[S]ince the customers incurred significant costs with every transaction and the securities were held briefly, the price of the securities had to rise significantly for customers to realize even a minimal profit. The complaint also alleges that Berkey and Fischer churned customer accounts and concealed material information from their customers, namely that the costs associated with their recommendations, including commissions and fees, would almost certainly exceed any potential gains on the trades. The complaint further alleges that Fischer engaged in unauthorized trading.Without admitting or denying the SEC's allegations, Fischer consented to a final judgment that permanently enjoins him from similar violations in the future and orders him to return his allegedly ill-gotten gains with interest and pay a $160,000 penalty. The settlement is subject to court approval. Fischer separately agreed to an SEC order barring him from the securities industry and penny stock trading. The SEC's litigation against Berkey will proceed in federal district court in Manhattan.

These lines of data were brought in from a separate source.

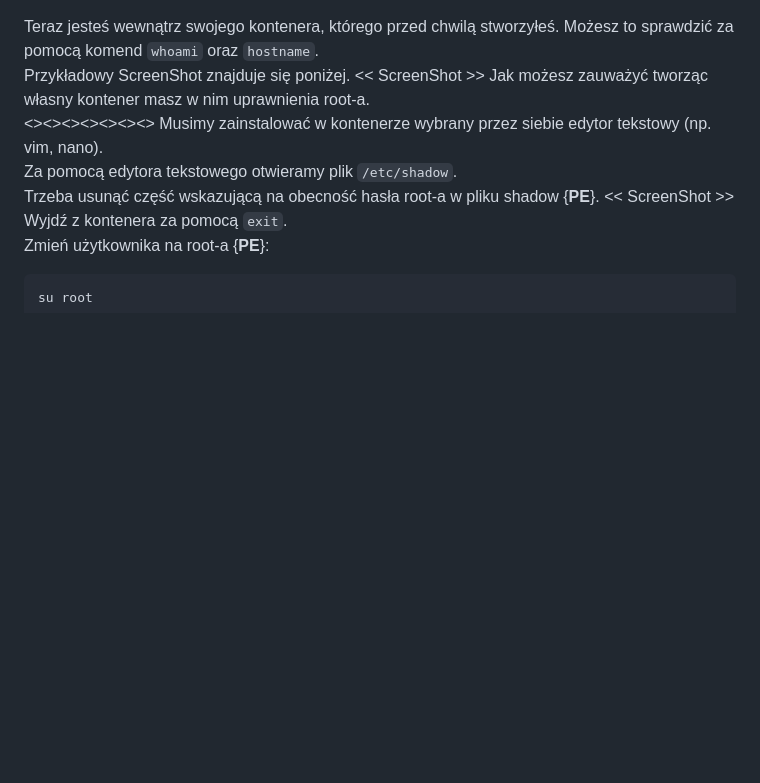
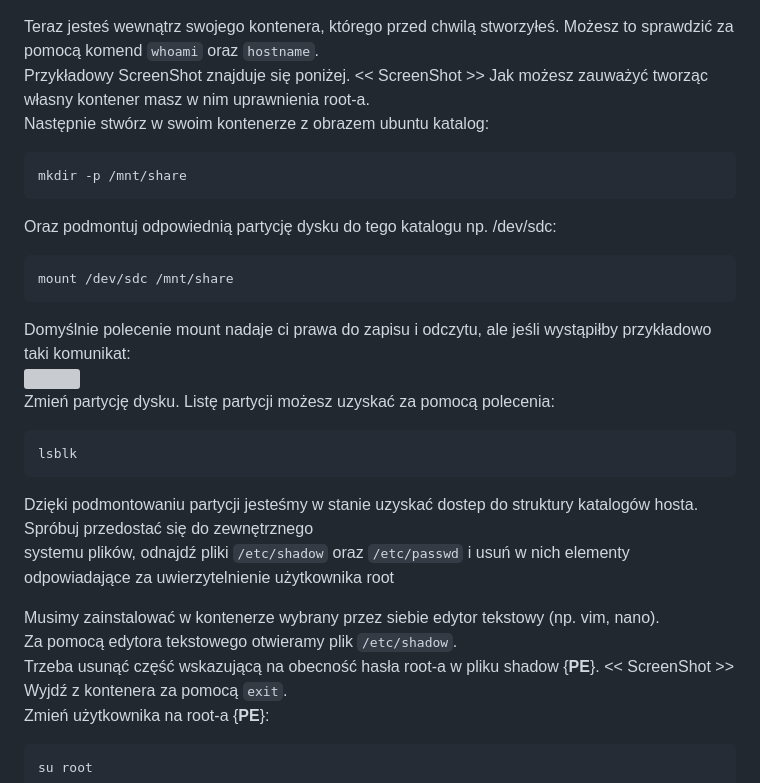
Before and after one commit to jd-kowal/Docker-Escape, a Markdown page: README.md, the part around the change. Rendered like a GitHub page; blank space fills up the shorter version; grey boxes are pictures that could not be loaded.

````diff
--- a/README.md
+++ b/README.md
@@ -81,7 +81,23 @@ Teraz jesteś wewnątrz swojego kontenera, którego przed chwilą stworzyłeś.
 Przykładowy ScreenShot znajduje się poniżej.
 << ScreenShot >>
 Jak możesz zauważyć tworząc własny kontener masz w nim uprawnienia root-a. <br />
-<><><><><><><>
+Następnie stwórz w swoim kontenerze z obrazem ubuntu katalog: <br />
+```bash
+mkdir -p /mnt/share
+```
+Oraz podmontuj odpowiednią partycję dysku do tego katalogu np. /dev/sdc: <br />
+```bash
+mount /dev/sdc /mnt/share
+```
+Domyślnie polecenie mount nadaje ci prawa do zapisu i odczytu, ale jeśli wystąpiłby przykładowo taki komunikat: <br />
+<img> <br />
+Zmień partycję dysku. Listę partycji możesz uzyskać za pomocą polecenia: <br />
+```bash
+lsblk
+```
+Dzięki podmontowaniu partycji jesteśmy w stanie uzyskać dostep do struktury katalogów hosta. Spróbuj przedostać się do zewnętrznego <br />
+systemu plików, odnajdź pliki ``/etc/shadow`` oraz ``/etc/passwd`` i usuń w nich elementy odpowiadające za uwierzytelnienie użytkownika root <br />
+
 Musimy zainstalować w kontenerze wybrany przez siebie edytor tekstowy (np. vim, nano). <br />
 Za pomocą edytora tekstowego otwieramy plik ``/etc/shadow``. <br />
 Trzeba usunąć część wskazującą na obecność hasła root-a w pliku shadow {**PE**}.
````
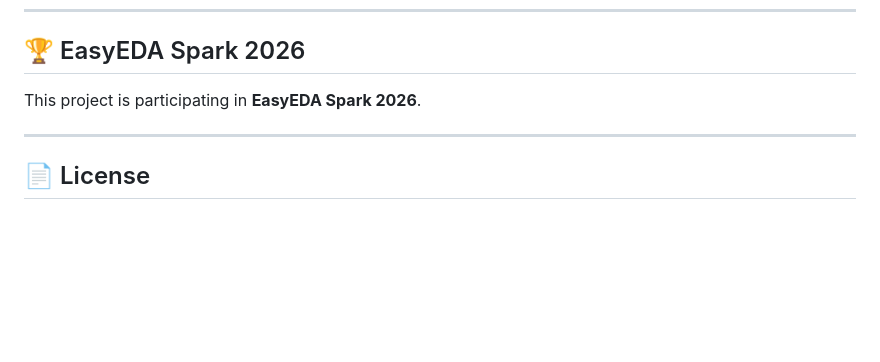
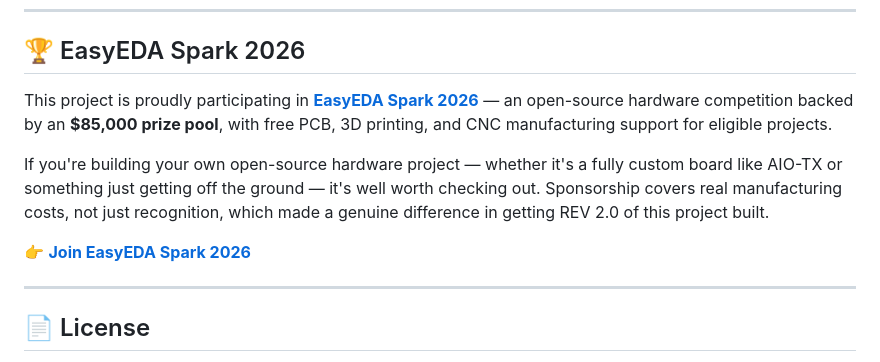
Before and after one commit to periashutosh-prog/AIO-Transmitter, a Markdown page: README.md, the part around the change. GitHub-like rendering; blank space fills up the shorter version.

```diff
--- a/README.md
+++ b/README.md
@@ -81,9 +81,11 @@ AIO-TX is built on shared firmware architecture and design language from [**Stra
 
 ## 🏆 EasyEDA Spark 2026
 
-This project is participating in **EasyEDA Spark 2026**.
+This project is proudly participating in **[EasyEDA Spark 2026](https://oshwlab.com/activities/easyeda-spark-2026?inviter=periashutosh)** — an open-source hardware competition backed by an **$85,000 prize pool**, with free PCB, 3D printing, and CNC manufacturing support for eligible projects.
 
-<!-- TODO: add EasyEDA logo image and official event link once assets are pulled from the shared Drive folder -->
+If you're building your own open-source hardware project — whether it's a fully custom board like AIO-TX or something just getting off the ground — it's well worth checking out. Sponsorship covers real manufacturing costs, not just recognition, which made a genuine difference in getting REV 2.0 of this project built.
+
+👉 **[Join EasyEDA Spark 2026](https://oshwlab.com/activities/easyeda-spark-2026?inviter=periashutosh)**
 
 ---
 
```
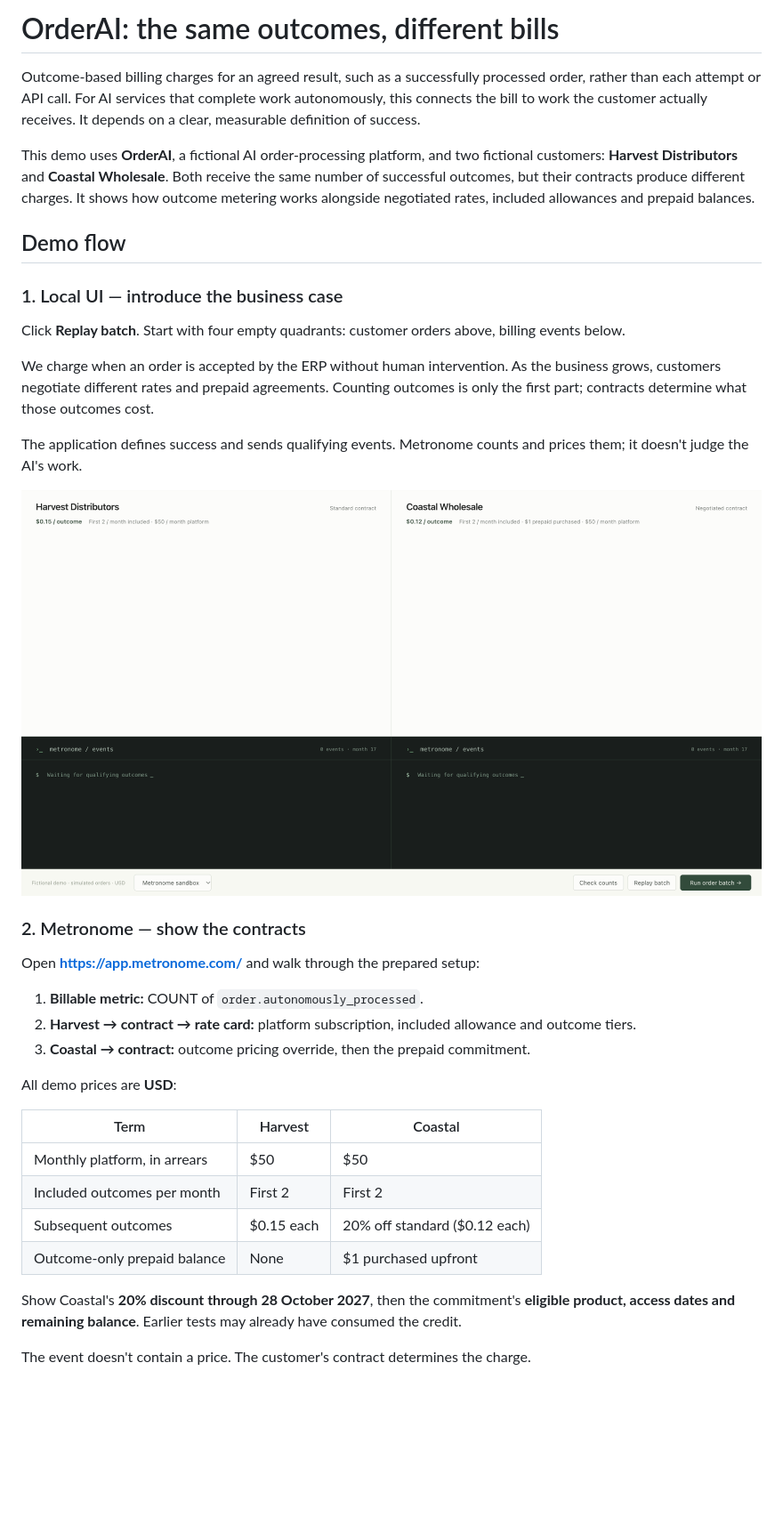
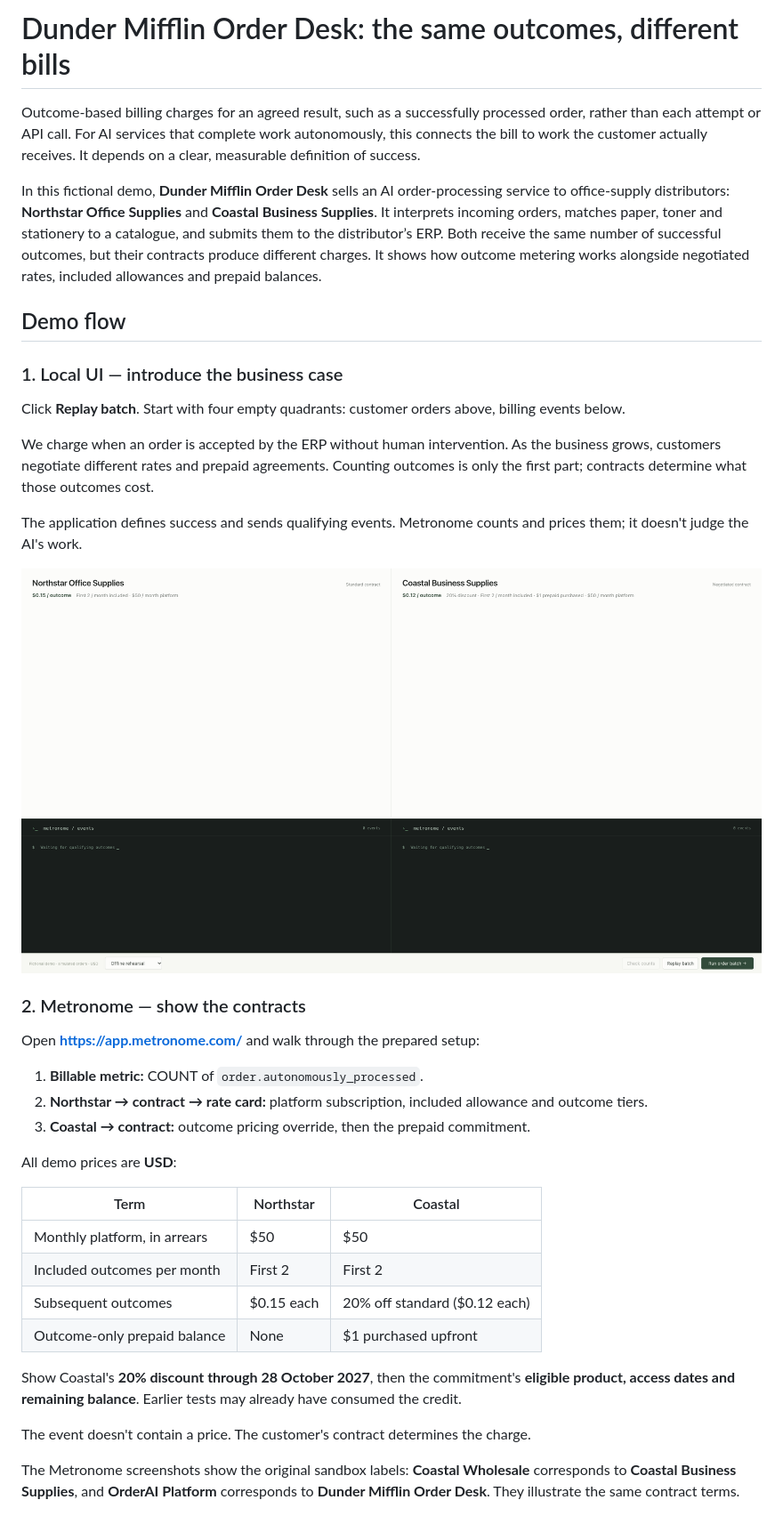
Before and after one commit to jillianchi/outcome-based-billing, a Markdown page: README.md, the part around the change printed below. Shown: that part at 89% size. Drawn GitHub-style; pictures changed too: docs/images/demo-empty.png; blank space fills up the shorter version.

Commit message:
Reframe demo as Dunder Mifflin office-supply order processing

```diff
--- a/README.md
+++ b/README.md
@@ -1,8 +1,8 @@
-# OrderAI: the same outcomes, different bills
+# Dunder Mifflin Order Desk: the same outcomes, different bills
 
 Outcome-based billing charges for an agreed result, such as a successfully processed order, rather than each attempt or API call. For AI services that complete work autonomously, this connects the bill to work the customer actually receives. It depends on a clear, measurable definition of success.
 
-This demo uses **OrderAI**, a fictional AI order-processing platform, and two fictional customers: **Harvest Distributors** and **Coastal Wholesale**. Both receive the same number of successful outcomes, but their contracts produce different charges. It shows how outcome metering works alongside negotiated rates, included allowances and prepaid balances.
+In this fictional demo, **Dunder Mifflin Order Desk** sells an AI order-processing service to office-supply distributors: **Northstar Office Supplies** and **Coastal Business Supplies**. It interprets incoming orders, matches paper, toner and stationery to a catalogue, and submits them to the distributor’s ERP. Both receive the same number of successful outcomes, but their contracts produce different charges. It shows how outcome metering works alongside negotiated rates, included allowances and prepaid balances.
 
 ## Demo flow
 
@@ -21,12 +21,12 @@ The application defines success and sends qualifying events. Metronome counts an
 Open **https://app.metronome.com/** and walk through the prepared setup:
 
 1. **Billable metric:** COUNT of `order.autonomously_processed`.
-2. **Harvest → contract → rate card:** platform subscription, included allowance and outcome tiers.
+2. **Northstar → contract → rate card:** platform subscription, included allowance and outcome tiers.
 3. **Coastal → contract:** outcome pricing override, then the prepaid commitment.
 
 All demo prices are **USD**:
 
-| Term | Harvest | Coastal |
+| Term | Northstar | Coastal |
 | --- | --- | --- |
 | Monthly platform, in arrears | $50 | $50 |
 | Included outcomes per month | First 2 | First 2 |
@@ -36,6 +36,8 @@ All demo prices are **USD**:
 Show Coastal's **20% discount through 28 October 2027**, then the commitment's **eligible product, access dates and remaining balance**. Earlier tests may already have consumed the credit.
 
 The event doesn't contain a price. The customer's contract determines the charge.
+
+The Metronome screenshots show the original sandbox labels: **Coastal Wholesale** corresponds to **Coastal Business Supplies**, and **OrderAI Platform** corresponds to **Dunder Mifflin Order Desk**. They illustrate the same contract terms.
 
 ![Coastal's platform subscription and fully consumed $1 prepaid commitment in Metronome](docs/images/coastal-contract.png)
 
```
Also changed, not shown: other parts of README.md (+3 -1 lines), docs/images/demo-complete.png, 5 other files.
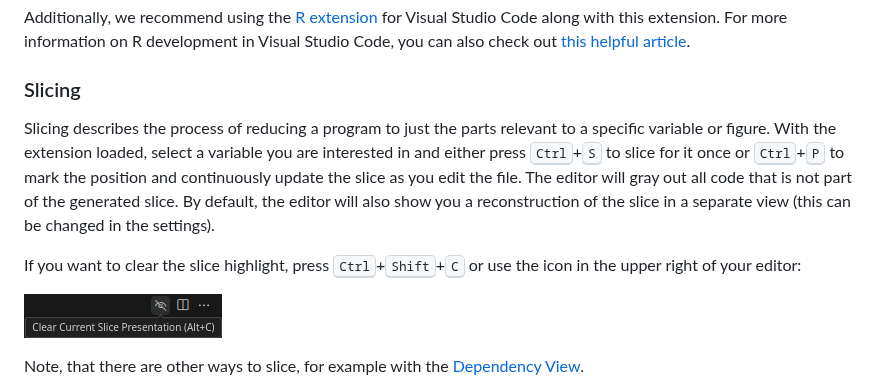
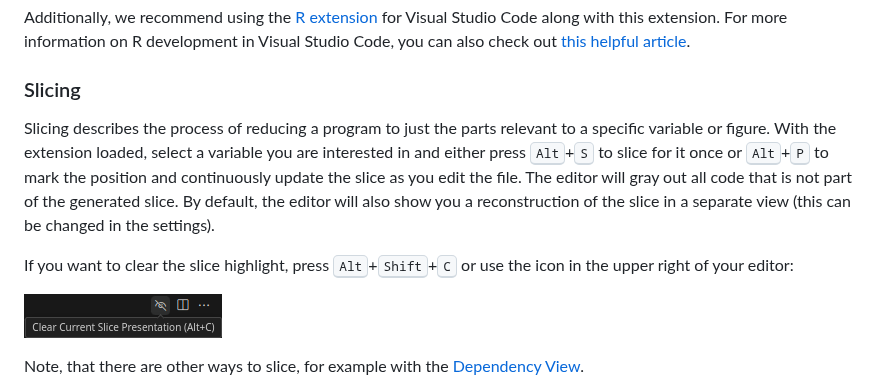
Before and after one commit to flowr-analysis/vscode-flowr, a Markdown page: README.md, the part around the change. GitHub-like rendering.

Commit message:
fix: shortcuts in the readme

```diff
--- a/README.md
+++ b/README.md
@@ -65,11 +65,11 @@ Additionally, we recommend using the [R extension](https://marketplace.visualstu
 ### Slicing
 
 Slicing describes the process of reducing a program to just the parts relevant to a specific variable or figure.
-With the extension loaded, select a variable you are interested in and either press <kbd>Ctrl</kbd>+<kbd>S</kbd> to slice for it once or <kbd>Ctrl</kbd>+<kbd>P</kbd> to mark the position and continuously update the slice as you edit the file.
+With the extension loaded, select a variable you are interested in and either press <kbd>Alt</kbd>+<kbd>S</kbd> to slice for it once or <kbd>Alt</kbd>+<kbd>P</kbd> to mark the position and continuously update the slice as you edit the file.
 The editor will gray out all code that is not part of the generated slice.
 By default, the editor will also show you a reconstruction of the slice in a separate view (this can be changed in the settings).
 
-If you want to clear the slice highlight, press <kbd>Ctrl</kbd>+<kbd>Shift</kbd>+<kbd>C</kbd> or use the icon in the upper right of your editor:
+If you want to clear the slice highlight, press <kbd>Alt</kbd>+<kbd>Shift</kbd>+<kbd>C</kbd> or use the icon in the upper right of your editor:
 
 ![Clear Slice](./media/clear-slice.png)
 
```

From March 2016 to February 2017, DECKER and MERCADO engaged in a scheme designed to steal over $2 million from a deceased Manhattan woman (the "Victim"). As part of the scheme, DECKER and MERCADO stole stock certificates valued at over $2 million from the Victim's Manhattan apartment after the Victim's death in March 2016. In August 2016, based on false representations made by DECKER and MERCADO, a financial institution ("Company-1") opened a brokerage account (the "Account") in the Victim's name. DECKER and MERCADO then deposited the stolen stock certificates into the Account. In September 2016, based on additional false representations made by DECKER and MERCADO, Company-1 sold the shares in the brokerage account opened in the Victim's name, resulting in a cash balance in the Account of more than $2 million. DECKER and MERCADO then attempted to purchase over $2 million in gold coins using the assets in the Account.